Orlando Canizales (50-5-1)  was another modern fighter who fought all comers in his division. Canizales was an exceptional boxer puncher with more than adequate power in both hands. He is worthy of  consideration on a list of great bantamweights, but not before a fighter like McGovern. To include Canizales and not McGovern shows a gap in knowledge or that the voting is based on popularity.

Flyweight: Vic Darchinyan is on, but Fidel LaBarba isn't?

Since Pancho Villa has been covered, I'll go to another glaring omission; Fidel LaBarba (70-15-6) is a fighter who should've made the cut among the top-10. At least above Vic Darchinyan. Although LaBarba wasn't a puncher, he was an aggressive boxer and his level of opposition like most fighters of the early 20th Century is unquestioned. He also ended Frankie Genaro's five year title reign; Genaro had ended Villa's reign as flyweight champ. The ballot would've been stronger with the inclusion of Villa and LaBarba.

Vic Darchinyan (32-1-1)  is an incredibly strong guy. Darchyinyan is a southpaw. He's very patient and methodical because, until Nonito Donaire knocked him out, he didn't believe anyone could hurt him. He holds his hands by his sides and just wings punches from any angle.He's very heavy handed, but not an unusually hard puncher. He's more concussive than sharp, but his punches add up. Darchinyan never gets
tired, and the pressure never stops. He's got no subtlety whatsoever. But he's definitely a dangerous guy. Since being knocked out (althoughhe'd never admit it), he's begun boxing more–holding his hands higher, blocking punches, and moving his head. His defense is still his offense, but (unlike most all aggressive fighters who get brutally knocked out) he's actually better and more dangerous now. Darchinyan is a good fighter in his own way, but to call him a “great” is an incredible over-reach.

Regarding the Greatest Fighter Ever Contest, my biggest issue and fault with it was a lot of the names that belonged among the 12/10 finalists were missing, and there were some names that made up the list that in my opinion no way belong. The debate as to who is “the” greatest in each division isn't etched in stone, however I think to narrow it down, you must have the correct names in the mix. I think the greatest fighter ever ballot should've been declared a popularity contest moreso than the greatest fighter ever.
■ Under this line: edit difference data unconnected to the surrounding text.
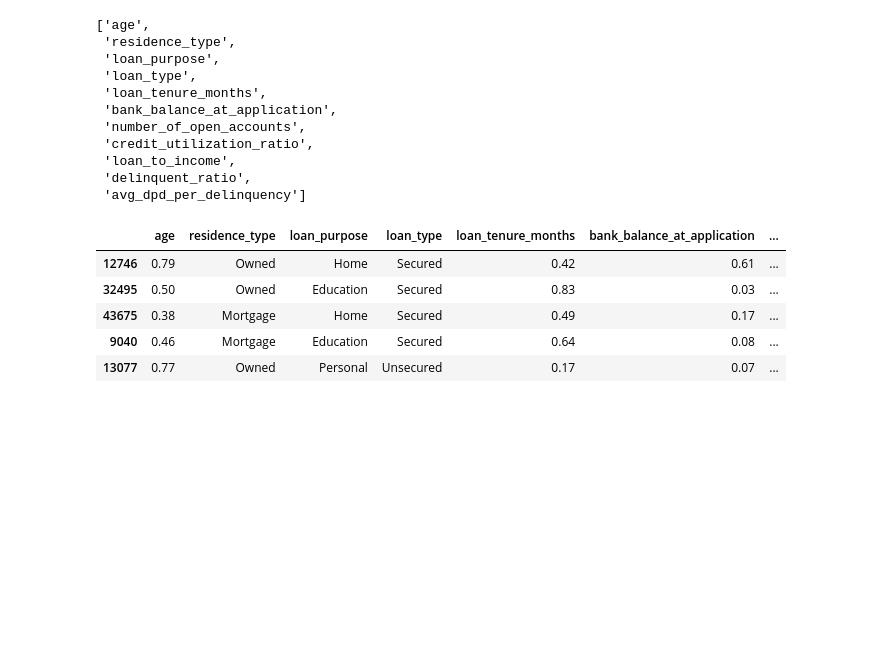
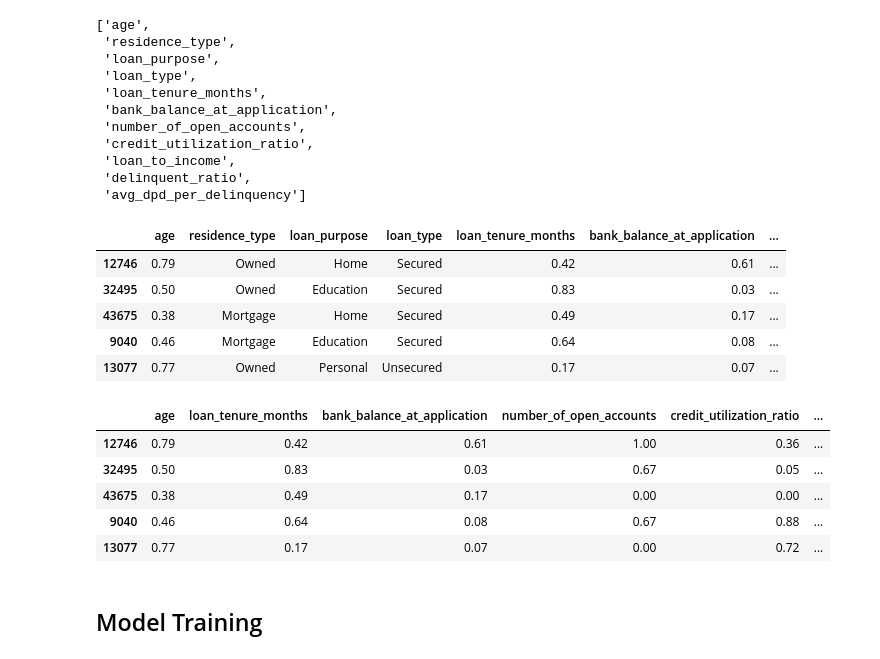
Before and after one commit to sumit-sah314/credit-risk-modeling, a Jupyter notebook: credit_risk_modeling.ipynb, the cells around one changed output. Drawn from its saved outputs; the diff is of its cells as text; code cells hidden in the pictures; blank space fills up the shorter version.

```diff
--- a/credit_risk_modeling.ipynb
+++ b/credit_risk_modeling.ipynb
@@ -632,0 +633,11 @@ X_test_encoded
+# %%
+X_train_encoded.head()
+# %% [output]
+|  | age | loan_tenure_months | bank_balance_at_application | number_of_open_accounts | credit_utilization_ratio | ... |
+| 12746 | 0.79 | 0.42 | 0.61 | 1.00 | 0.36 | ... |
+| 32495 | 0.50 | 0.83 | 0.03 | 0.67 | 0.05 | ... |
+| 43675 | 0.38 | 0.49 | 0.17 | 0.00 | 0.00 | ... |
+| 9040 | 0.46 | 0.64 | 0.08 | 0.67 | 0.88 | ... |
+| 13077 | 0.77 | 0.17 | 0.07 | 0.00 | 0.72 | ... |
+# %% [markdown]
+## Model Training
```
Also changed, not shown: parts of 11 cells of this notebook.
As far as the greatest fighter ever in boxing history? That distinction can only go to one man, Sugar Ray Robinson aka Walker Smith Jr.  In my opinion the debate begins with, Who is number two?

Frank Lotierzo can be contacted at